Spain has suffered the world’s third-highest death toll after the United States and Italy. After more than six weeks of lockdown, the Health Ministry reported 301 more COVID-19 deaths and 1,308 new infections yesterday. In total, Madrid has identified 210,773 infections via polymerase chain reaction (PCR) tests, and 23,822 people have died. This makes Spain the second country with the highest number of cases after the US, which has about a third of the global total, according to Johns Hopkins University data, with a million infections.

The Spanish government even failed to protect health care workers at the forefront of the struggle against COVID-19. The European Centre for Disease Prevention and Control (ECDC) reports 20 percent of registered coronavirus cases in Spain are health care workers.

Significantly, the so-called “De-escalation Technical Committee” has admitted that it has still not come up with indicators to assess the “de-escalation” of the disease.

Yesterday, Fernando Simón, an epidemiologist serving as director of the Centre for Coordination of Health Alerts and Emergencies of the Health Ministry and the only scientist in the Committee, said de-escalation “will not be based on unique indicators and predetermined thresholds,” as it depends on “many factors.”

Acting as Sánchez’s propaganda machine, the press has uncritically parroted the “new normal” thesis. Typical in the liberal media are articles such as “When can I go to a friend’s house? And visit my parents? This what we know of the new social life” (El País), or “This is how de-escalation will be in different stages for bars, restaurants and beaches” (Público) or “Seeing family or friends, having a beer or going to the beach: when can you start doing these things in de-escalation?” (Eldiario.org). El País also worries about “How Spain’s coronavirus lockdown could be endangering wildlife.”

The Stalinist Workers Commissions (CCOO) and social-democratic General Union of Labour (UGT) unions, which enforce the PSOE-Podemos’s criminal back-to-work policy, supported Sánchez’s latest measures.
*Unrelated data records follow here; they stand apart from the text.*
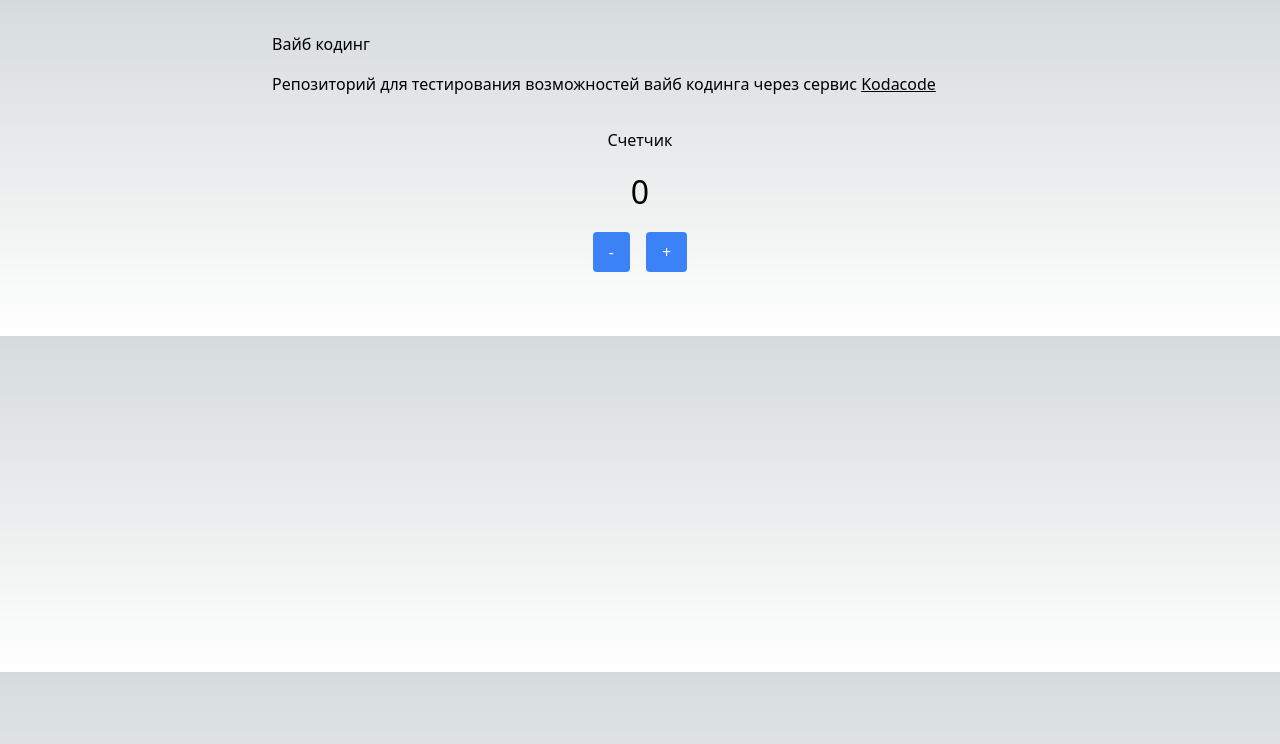
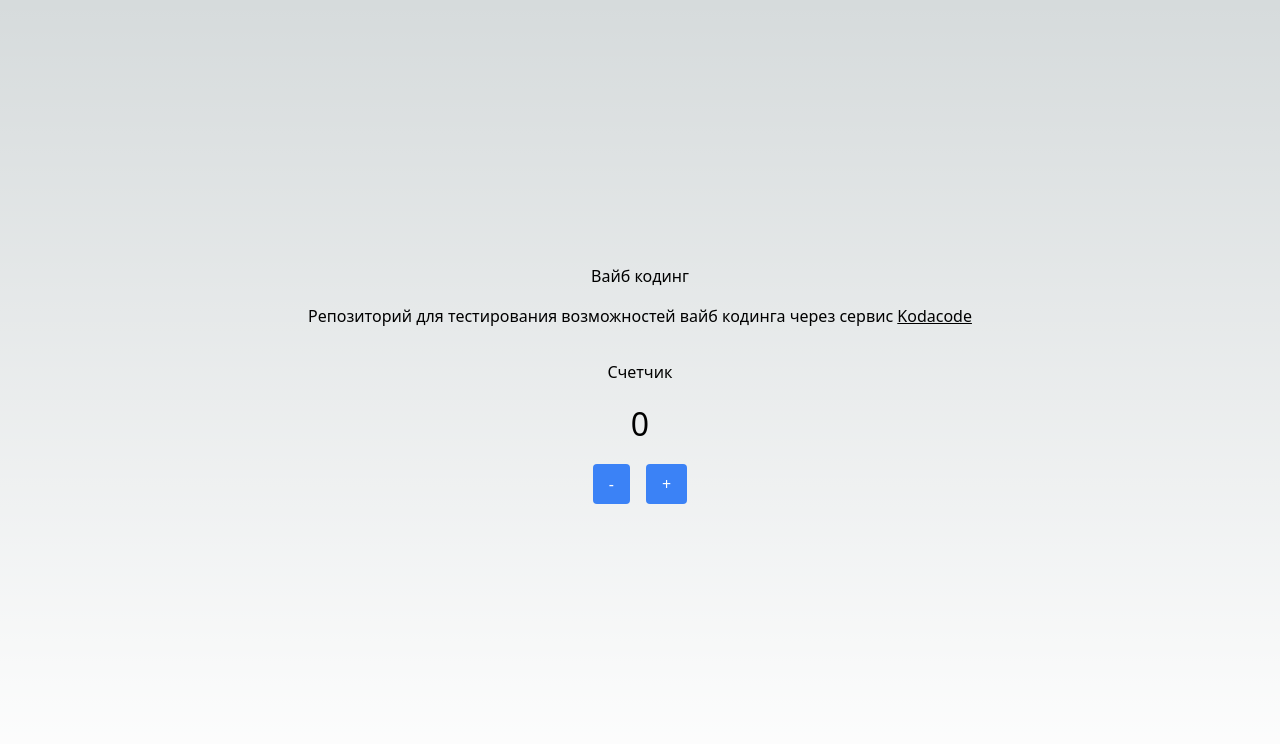
Before and after one commit to tomasevich/vibe-coding, a Next.js app: page / in a window 1280 px wide. Shown: the top 744 px of the page. Built offline with nearby package versions, Linux system fonts and the light colour scheme.

Commit message:
style: center content horizontally and vertically using flexbox

```diff
--- a/app/globals.scss
+++ b/app/globals.scss
@@ -21,6 +21,11 @@ $heading-margin: 1rem;
 
 html,
 body {
+  display: flex;
+  flex-direction: column;
+  justify-content: center;
+  align-items: center;
+  min-height: 100vh;
   max-width: 100vw;
   overflow-x: hidden;
   font-family:
@@ -42,8 +47,8 @@ body {
 // Стили для основных элементов
 main {
   max-width: $max-content-width;
-  margin: 0 auto;
   padding: $section-padding;
+  text-align: center;
 }
 
 h1 {
```
Also changed, not shown: 1 other file (tests, documents, lock files or other folders).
Mimicking his words, CCOO General Secretary Unai Sordo said: “The return to activity should be governed by prudence to prevent a rebound in COVID-19.”

A UGT statement declares that “once the magnitude of the health crisis we face subsides, as it seems in the last days, we should proceed to returning the activity of those production processes that are still paralysed, in order to mitigate, as far as possible, the damage that this pandemic is causing to our economy.”

As usual, Podemos was the biggest cheerleader of the policy. Podemos parliament spokesperson Pablo Echenique described the plan as “prudent and sensible” and hailed it for going “in the right direction.”

These forces speak not for the working class, which they are recklessly endangering, but for the financial aristocracy. Yesterday, Spain’s main stock exchange rebounded 3.21 percent and crossed the 7,000-point threshold it had fallen through earlier this year.

On the other side stand workers, who oppose reckless lifting of confinement measures. A poll published by El País reported that 59 percent of those asked thought that the lockdown should be maintained as it is for the time being.